  • A return of relative stability in markets ahead of the survey helped Consumer confidence improve in February with the index edging back above 100. Confidence rose 4.2% taking the index up to 101.3. An improved outlook for consumer own finances was the big driver behind the recovery after consumers perception of their own finances took a dive in January.
  • After stalling in December the pace of retail sales picked up a little in January. Retail sales were up 0.3% in the first month of the new year which was just short of estimates. Retail sales continues to be a less reliable guide of overall consumer activity as spending on services continues to outpace retail spending.
  • Housing finance produced a moderate gain on the back of Decembers resumption in new lending approval growth. The number of owner-occupier loans was up 2.6% with the value of occupier loans rising 0.9%. Investor lending posted a small increase of 0.6% as lending continues to prefer other mortgage sectors.
  • There continues to be a transition away from investor lending in the RBA’s credit aggregates with a steady pick up in Business lending filling the void. Lending to owner occupiers remains steady. The growth in total outstanding credit continued to chug along with growth of 0.5% which saw the annual rate of growth ease a touch to 6.5%.

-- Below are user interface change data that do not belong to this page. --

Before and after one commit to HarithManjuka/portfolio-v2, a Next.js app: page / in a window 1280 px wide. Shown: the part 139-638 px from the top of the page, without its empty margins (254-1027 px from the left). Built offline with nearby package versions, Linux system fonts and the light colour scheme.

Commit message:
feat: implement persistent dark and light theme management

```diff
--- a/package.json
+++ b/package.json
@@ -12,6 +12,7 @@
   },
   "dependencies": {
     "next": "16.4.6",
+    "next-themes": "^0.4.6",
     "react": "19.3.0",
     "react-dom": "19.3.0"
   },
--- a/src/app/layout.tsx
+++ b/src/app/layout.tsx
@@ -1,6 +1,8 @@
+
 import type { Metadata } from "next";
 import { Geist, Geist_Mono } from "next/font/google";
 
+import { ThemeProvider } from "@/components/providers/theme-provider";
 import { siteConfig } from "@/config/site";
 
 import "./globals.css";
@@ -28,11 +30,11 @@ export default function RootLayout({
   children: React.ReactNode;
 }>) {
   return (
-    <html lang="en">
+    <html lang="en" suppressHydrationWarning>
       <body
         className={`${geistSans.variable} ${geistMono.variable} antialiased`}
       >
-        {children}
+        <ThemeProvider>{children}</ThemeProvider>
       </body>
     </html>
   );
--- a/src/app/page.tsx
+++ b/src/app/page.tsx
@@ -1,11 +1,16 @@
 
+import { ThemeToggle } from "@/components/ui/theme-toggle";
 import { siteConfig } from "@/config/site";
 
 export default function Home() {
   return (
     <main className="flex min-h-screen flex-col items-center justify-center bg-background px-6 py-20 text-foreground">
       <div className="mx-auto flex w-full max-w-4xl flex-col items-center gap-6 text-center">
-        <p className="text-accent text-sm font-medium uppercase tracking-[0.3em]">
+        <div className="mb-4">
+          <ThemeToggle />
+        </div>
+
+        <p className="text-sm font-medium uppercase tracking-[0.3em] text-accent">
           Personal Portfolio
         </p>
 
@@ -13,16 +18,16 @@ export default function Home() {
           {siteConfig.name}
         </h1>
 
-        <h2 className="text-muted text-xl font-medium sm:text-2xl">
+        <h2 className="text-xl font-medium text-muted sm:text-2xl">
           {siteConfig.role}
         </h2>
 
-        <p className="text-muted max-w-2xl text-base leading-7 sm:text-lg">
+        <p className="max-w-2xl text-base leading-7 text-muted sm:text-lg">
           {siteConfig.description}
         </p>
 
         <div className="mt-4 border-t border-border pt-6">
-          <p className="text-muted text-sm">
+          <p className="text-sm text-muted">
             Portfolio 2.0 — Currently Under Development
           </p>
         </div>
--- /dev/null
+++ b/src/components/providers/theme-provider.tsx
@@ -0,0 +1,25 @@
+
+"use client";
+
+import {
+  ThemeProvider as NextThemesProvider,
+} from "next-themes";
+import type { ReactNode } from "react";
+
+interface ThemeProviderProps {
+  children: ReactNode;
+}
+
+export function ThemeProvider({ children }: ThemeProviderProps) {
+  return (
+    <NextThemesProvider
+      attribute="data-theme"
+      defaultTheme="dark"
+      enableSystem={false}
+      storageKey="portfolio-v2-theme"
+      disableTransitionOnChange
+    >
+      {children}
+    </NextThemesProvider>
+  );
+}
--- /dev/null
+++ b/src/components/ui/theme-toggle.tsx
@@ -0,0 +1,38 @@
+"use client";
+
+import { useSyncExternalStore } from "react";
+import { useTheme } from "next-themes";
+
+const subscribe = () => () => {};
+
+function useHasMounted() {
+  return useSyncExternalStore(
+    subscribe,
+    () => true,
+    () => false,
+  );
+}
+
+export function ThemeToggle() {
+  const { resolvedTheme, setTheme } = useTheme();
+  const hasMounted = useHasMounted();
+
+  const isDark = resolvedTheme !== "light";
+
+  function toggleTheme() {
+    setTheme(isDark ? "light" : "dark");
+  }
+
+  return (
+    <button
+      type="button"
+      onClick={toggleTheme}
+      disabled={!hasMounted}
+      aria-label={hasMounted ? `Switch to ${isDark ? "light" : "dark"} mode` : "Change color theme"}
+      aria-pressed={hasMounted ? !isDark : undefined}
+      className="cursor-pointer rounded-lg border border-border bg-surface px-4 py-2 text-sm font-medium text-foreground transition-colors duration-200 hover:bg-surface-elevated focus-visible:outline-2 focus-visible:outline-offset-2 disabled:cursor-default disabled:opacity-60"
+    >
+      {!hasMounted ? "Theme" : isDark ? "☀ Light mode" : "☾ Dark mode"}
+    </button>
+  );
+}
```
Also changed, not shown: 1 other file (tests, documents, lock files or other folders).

  • Australia’s trade deficit printed close to $3bln in January after eclipsing that figure 5 times in 2015. The small improvement in the deficit from December’s $3.5bln was a net result of a 1% rise in export receipts and a 1% fall in imports.
  • Building approvals continued to see-saw in January, falling 7.5% after the previous months 8.6% decline. Despite the volatilty the trend continues to point south with approvals now down 15.5% compared to a year ago.
  • Australian’s love affair with SUV’s is resilient and is single handedly keeping motor vehicle sales on the rise. Total sales are now up 5.1% over the past year with SUV sales up 23.3% over the same period. At the current trend, SUV sales will outpace passenger vehicles in the next few months.

David Flanagan – Director Interest Rate Markets